For the last several years these walls have been covered with graffiti–the spray painted foul language kind. Every so often the building owners had the walls painted over, but within a few weeks the graffiti reappeared.

Then, last year, they hired a young girl to do her thing. Today, I noted happily that her street are was fresh and graffiti free.

Graffiti outdone

Graffiti outdone

Modern medicine’s greatest failure

Modern medicine’s greatest failure


“What?” I ask anxiously.

“The school just sent an email. Head lice. In four classes.”


“Yes. Will you help?”

This will make three times in as many months. We could solve the problem by shaving their heads, but I refrain from making that suggestion.

“Of course I’ll help.” Treatment is not something one can do alone and as she and her daughter are always cuddling, we’ll have to do both of them.

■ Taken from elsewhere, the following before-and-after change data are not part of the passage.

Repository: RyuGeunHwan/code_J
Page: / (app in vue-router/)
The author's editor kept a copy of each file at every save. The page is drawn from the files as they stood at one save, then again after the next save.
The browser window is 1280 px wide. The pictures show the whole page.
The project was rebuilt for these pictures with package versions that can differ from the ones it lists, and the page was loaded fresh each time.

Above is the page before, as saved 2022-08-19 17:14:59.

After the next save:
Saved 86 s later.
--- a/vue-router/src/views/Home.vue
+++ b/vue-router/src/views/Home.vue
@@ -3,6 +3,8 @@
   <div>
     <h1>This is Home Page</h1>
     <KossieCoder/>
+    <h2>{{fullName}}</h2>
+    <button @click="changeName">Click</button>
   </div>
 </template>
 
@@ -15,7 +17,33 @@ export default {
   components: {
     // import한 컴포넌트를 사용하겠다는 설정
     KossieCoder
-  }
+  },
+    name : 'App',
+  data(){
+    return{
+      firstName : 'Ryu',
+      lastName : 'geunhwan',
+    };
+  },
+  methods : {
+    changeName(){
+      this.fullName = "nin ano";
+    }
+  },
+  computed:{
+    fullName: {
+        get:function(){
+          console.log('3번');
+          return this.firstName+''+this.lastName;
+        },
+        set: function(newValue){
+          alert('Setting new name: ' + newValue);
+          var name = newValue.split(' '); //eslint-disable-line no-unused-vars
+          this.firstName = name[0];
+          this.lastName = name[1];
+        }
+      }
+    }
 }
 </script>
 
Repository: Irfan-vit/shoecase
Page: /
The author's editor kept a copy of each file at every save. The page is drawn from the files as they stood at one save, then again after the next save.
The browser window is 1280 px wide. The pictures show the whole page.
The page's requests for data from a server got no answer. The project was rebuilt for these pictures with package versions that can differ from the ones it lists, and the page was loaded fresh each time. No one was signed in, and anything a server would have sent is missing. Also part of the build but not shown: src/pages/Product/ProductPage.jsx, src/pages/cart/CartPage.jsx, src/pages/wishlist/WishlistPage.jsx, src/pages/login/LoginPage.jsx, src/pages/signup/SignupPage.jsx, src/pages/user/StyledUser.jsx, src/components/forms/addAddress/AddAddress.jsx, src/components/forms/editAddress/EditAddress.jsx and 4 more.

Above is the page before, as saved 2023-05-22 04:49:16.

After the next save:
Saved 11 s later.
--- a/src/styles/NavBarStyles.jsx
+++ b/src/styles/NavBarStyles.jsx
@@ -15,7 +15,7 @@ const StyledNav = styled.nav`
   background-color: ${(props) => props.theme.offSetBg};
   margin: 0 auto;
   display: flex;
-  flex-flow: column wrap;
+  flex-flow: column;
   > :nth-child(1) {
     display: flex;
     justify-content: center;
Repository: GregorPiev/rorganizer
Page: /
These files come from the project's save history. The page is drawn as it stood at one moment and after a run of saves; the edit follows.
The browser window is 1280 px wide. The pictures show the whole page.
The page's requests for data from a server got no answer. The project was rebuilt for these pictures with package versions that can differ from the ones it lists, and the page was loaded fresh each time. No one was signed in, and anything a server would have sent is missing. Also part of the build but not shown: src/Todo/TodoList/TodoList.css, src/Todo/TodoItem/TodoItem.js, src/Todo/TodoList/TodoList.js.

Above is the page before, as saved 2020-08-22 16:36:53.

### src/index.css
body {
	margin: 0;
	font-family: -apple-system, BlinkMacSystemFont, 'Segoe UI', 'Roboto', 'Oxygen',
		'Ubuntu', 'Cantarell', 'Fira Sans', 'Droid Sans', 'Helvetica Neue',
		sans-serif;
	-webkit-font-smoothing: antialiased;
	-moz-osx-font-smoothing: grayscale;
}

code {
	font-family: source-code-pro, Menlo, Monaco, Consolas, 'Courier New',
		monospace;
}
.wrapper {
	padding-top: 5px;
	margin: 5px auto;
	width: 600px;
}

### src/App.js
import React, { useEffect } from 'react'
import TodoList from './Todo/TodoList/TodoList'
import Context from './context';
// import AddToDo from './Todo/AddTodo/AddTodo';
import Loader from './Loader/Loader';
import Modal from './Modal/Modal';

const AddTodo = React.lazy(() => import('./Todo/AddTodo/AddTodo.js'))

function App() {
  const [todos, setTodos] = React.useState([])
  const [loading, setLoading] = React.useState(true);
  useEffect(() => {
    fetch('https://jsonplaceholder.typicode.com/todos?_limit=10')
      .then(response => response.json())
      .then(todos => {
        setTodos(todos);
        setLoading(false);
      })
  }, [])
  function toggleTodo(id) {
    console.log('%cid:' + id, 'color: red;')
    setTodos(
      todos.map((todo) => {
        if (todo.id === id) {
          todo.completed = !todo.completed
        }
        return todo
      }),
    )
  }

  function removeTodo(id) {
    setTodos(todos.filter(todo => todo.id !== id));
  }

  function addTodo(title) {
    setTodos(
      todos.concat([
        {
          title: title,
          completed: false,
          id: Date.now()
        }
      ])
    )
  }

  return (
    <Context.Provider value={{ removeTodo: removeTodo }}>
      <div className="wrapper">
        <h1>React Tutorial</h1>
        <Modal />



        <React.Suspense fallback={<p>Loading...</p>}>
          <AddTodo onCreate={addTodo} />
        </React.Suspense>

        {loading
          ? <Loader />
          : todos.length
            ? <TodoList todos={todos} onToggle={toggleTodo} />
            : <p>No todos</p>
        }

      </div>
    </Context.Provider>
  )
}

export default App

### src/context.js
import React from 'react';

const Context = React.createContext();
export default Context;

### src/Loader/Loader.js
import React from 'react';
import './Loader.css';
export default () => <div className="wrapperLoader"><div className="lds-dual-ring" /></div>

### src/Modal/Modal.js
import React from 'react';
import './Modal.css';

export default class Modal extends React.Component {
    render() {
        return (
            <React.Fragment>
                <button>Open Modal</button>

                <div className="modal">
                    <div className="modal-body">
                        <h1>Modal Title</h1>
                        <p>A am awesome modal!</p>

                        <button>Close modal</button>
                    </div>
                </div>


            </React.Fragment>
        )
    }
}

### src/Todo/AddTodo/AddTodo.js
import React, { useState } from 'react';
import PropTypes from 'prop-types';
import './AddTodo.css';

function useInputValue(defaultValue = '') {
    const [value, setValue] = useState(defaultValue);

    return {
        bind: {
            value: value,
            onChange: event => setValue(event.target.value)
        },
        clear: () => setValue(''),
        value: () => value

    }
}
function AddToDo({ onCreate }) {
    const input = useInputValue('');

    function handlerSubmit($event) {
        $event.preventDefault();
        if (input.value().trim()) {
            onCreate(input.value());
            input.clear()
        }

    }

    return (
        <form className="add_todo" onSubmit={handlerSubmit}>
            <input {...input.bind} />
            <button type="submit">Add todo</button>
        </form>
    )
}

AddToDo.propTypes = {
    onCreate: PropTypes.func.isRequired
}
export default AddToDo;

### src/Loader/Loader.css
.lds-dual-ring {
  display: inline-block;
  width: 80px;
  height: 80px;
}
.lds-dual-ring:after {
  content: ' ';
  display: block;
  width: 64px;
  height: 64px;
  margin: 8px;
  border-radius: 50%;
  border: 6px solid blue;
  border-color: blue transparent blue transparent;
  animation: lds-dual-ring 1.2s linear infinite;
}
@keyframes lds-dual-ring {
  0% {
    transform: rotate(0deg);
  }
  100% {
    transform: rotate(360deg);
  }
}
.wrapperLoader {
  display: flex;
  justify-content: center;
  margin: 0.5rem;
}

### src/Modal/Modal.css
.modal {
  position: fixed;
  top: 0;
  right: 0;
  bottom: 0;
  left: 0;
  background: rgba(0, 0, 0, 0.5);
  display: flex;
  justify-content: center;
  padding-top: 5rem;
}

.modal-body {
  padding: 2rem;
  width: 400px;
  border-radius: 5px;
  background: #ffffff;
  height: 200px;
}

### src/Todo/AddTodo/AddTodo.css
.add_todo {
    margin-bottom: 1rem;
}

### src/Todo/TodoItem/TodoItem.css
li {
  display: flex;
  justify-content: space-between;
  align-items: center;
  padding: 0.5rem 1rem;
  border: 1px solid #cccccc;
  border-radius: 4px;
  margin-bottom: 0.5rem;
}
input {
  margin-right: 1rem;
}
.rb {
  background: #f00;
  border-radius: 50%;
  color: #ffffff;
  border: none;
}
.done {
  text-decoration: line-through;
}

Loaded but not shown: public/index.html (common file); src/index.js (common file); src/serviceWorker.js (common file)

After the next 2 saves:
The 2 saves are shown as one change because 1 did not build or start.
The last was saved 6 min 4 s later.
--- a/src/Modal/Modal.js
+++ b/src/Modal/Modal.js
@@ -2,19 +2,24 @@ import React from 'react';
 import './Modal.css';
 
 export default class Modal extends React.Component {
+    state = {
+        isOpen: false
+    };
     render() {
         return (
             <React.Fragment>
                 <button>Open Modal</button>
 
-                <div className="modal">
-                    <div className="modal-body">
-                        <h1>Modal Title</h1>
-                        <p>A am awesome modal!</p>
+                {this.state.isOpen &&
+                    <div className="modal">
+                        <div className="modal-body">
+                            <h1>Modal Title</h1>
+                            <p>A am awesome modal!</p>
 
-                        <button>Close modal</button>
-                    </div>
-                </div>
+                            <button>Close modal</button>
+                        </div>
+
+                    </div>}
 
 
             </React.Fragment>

Step one: Buy wine.

Step two: Apply the treatment—kills the lice and nits in 58 seconds, they claim.

Step three: After 30 minutes comb the hair with the special lice comb provided. Small problem here. The comb does not catch all the nits. Stop combing and try to trap the nit between your thumb nail and finger and pull it down the strand of hair. Sometimes you succeed, but usually you don’t.

Modern medicine’s greatest failure

The process gives a whole new meaning to the expression “nitpicking.”

Step four: Open another bottle of wine.

Step five: Curse and question the whole scientific community. Why the “H E double L” hasn’t someone managed to eradicate these little devils?

The damn things have been around for hundreds of years.

“Since no verified fossils of lice have ever been found we can only speculate when they originated. We do know the ancient Egyptians and Greeks wrote of them and they were found on prehistoric American Indian mummies.” Penn State Department of Entomology

Step six: Strip the beds, throw all recently worn clothing and anything that might have been in contact with the infected heads in the wash, put brushes, combs, and hair accessories to soak in boiling water.

Step seven: Repeat the treatment process a second time 8 to 10 days later.

Any teacher can tell you that head lice find their way through every single elementary school. I was once principal of a K-9 school that hosted a head lice study (I do not remember agreeing to this) and it was a nightmare. Weeks and weeks of checking every single person’s head for lice and I don’t remember what all else—obviously the whole experience was one of those things one does not want to remember. And—big surprise—the study did not come up with any magic answers.

If you’ve never had to deal with head lice and nits (which stick around for days after the treatment), count yourself lucky.